** What the exercise asks **
Tally the lines in the listing below that hold the string "card", and reply with that tally alone.

########

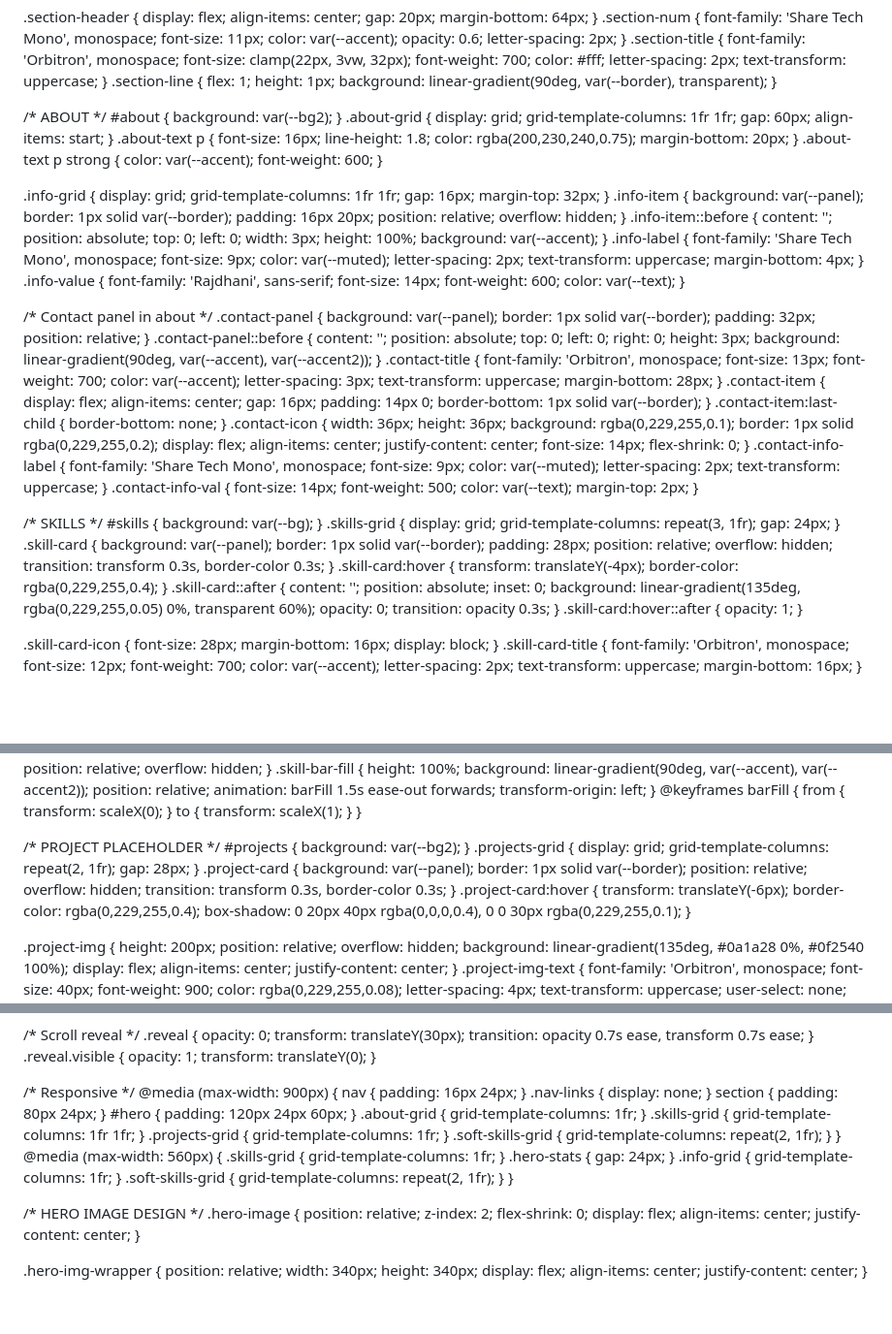
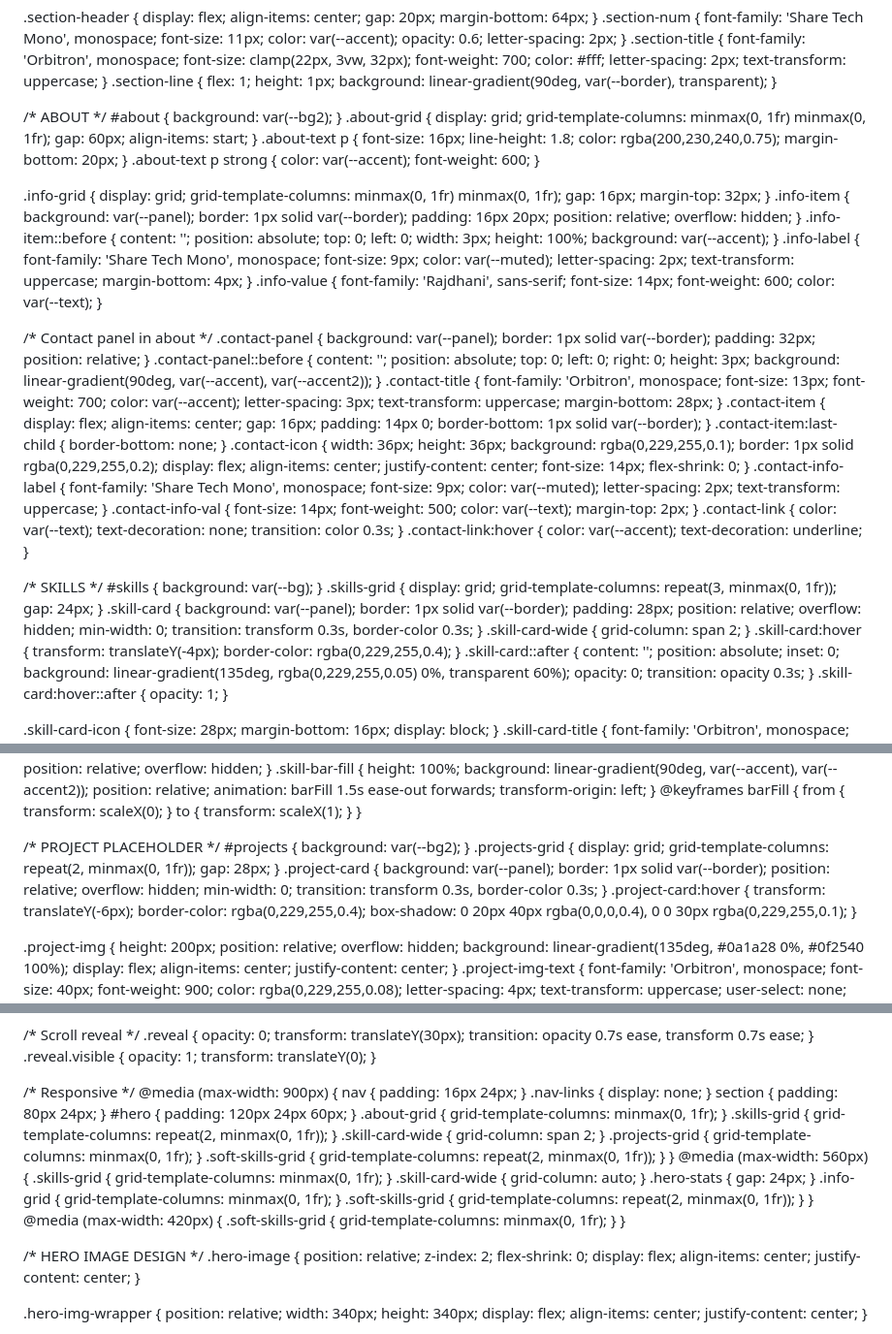
Before and after one commit to jamukiyamehul45-commits/Jambukiya-Mehul23, a Markdown page: README.md, 3 parts joined by grey strips. Shown at 97% size. Rendered like a GitHub page; blank space fills up the shorter version.

Commit message:
Improve grid responsiveness and update contact links
Updated grid styles to use minmax for better responsiveness and modified contact links for email and social media.

```diff
--- a/README.md
+++ b/README.md
@@ -367,7 +366,7 @@
   #about { background: var(--bg2); }
   .about-grid {
     display: grid;
-    grid-template-columns: 1fr 1fr;
+    grid-template-columns: minmax(0, 1fr) minmax(0, 1fr);
     gap: 60px;
     align-items: start;
   }
@@ -379,7 +378,7 @@
   }
   .about-text p strong { color: var(--accent); font-weight: 600; }
 
-  .info-grid { display: grid; grid-template-columns: 1fr 1fr; gap: 16px; margin-top: 32px; }
+  .info-grid { display: grid; grid-template-columns: minmax(0, 1fr) minmax(0, 1fr); gap: 16px; margin-top: 32px; }
   .info-item {
     background: var(--panel);
     border: 1px solid var(--border);
@@ -461,12 +460,21 @@
     color: var(--text);
     margin-top: 2px;
   }
+  .contact-link {
+    color: var(--text);
+    text-decoration: none;
+    transition: color 0.3s;
+  }
+  .contact-link:hover {
+    color: var(--accent);
+    text-decoration: underline;
+  }
 
   /* SKILLS */
   #skills { background: var(--bg); }
   .skills-grid {
     display: grid;
-    grid-template-columns: repeat(3, 1fr);
+    grid-template-columns: repeat(3, minmax(0, 1fr));
     gap: 24px;
   }
   .skill-card {
@@ -475,8 +483,10 @@
     padding: 28px;
     position: relative;
     overflow: hidden;
+    min-width: 0;
     transition: transform 0.3s, border-color 0.3s;
   }
+  .skill-card-wide { grid-column: span 2; }
   .skill-card:hover {
     transform: translateY(-4px);
     border-color: rgba(0,229,255,0.4);
@@ -561,7 +571,7 @@
   #projects { background: var(--bg2); }
   .projects-grid {
     display: grid;
-    grid-template-columns: repeat(2, 1fr);
+    grid-template-columns: repeat(2, minmax(0, 1fr));
     gap: 28px;
   }
   .project-card {
@@ -569,6 +579,7 @@
     border: 1px solid var(--border);
     position: relative;
     overflow: hidden;
+    min-width: 0;
     transition: transform 0.3s, border-color 0.3s;
   }
   .project-card:hover {
@@ -836,16 +848,21 @@
     .nav-links { display: none; }
     section { padding: 80px 24px; }
     #hero { padding: 120px 24px 60px; }
-    .about-grid { grid-template-columns: 1fr; }
-    .skills-grid { grid-template-columns: 1fr 1fr; }
-    .projects-grid { grid-template-columns: 1fr; }
-    .soft-skills-grid { grid-template-columns: repeat(2, 1fr); }
+    .about-grid { grid-template-columns: minmax(0, 1fr); }
+    .skills-grid { grid-template-columns: repeat(2, minmax(0, 1fr)); }
+    .skill-card-wide { grid-column: span 2; }
+    .projects-grid { grid-template-columns: minmax(0, 1fr); }
+    .soft-skills-grid { grid-template-columns: repeat(2, minmax(0, 1fr)); }
   }
   @media (max-width: 560px) {
-    .skills-grid { grid-template-columns: 1fr; }
+    .skills-grid { grid-template-columns: minmax(0, 1fr); }
+    .skill-card-wide { grid-column: auto; }
     .hero-stats { gap: 24px; }
-    .info-grid { grid-template-columns: 1fr; }
-    .soft-skills-grid { grid-template-columns: repeat(2, 1fr); }
+    .info-grid { grid-template-columns: minmax(0, 1fr); }
+    .soft-skills-grid { grid-template-columns: repeat(2, minmax(0, 1fr)); }
+  }
+  @media (max-width: 420px) {
+    .soft-skills-grid { grid-template-columns: minmax(0, 1fr); }
   }
 
   /* HERO IMAGE DESIGN */
```
Also changed, not shown: other parts of README.md (+15 -8 lines).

########

** Exercise output **
7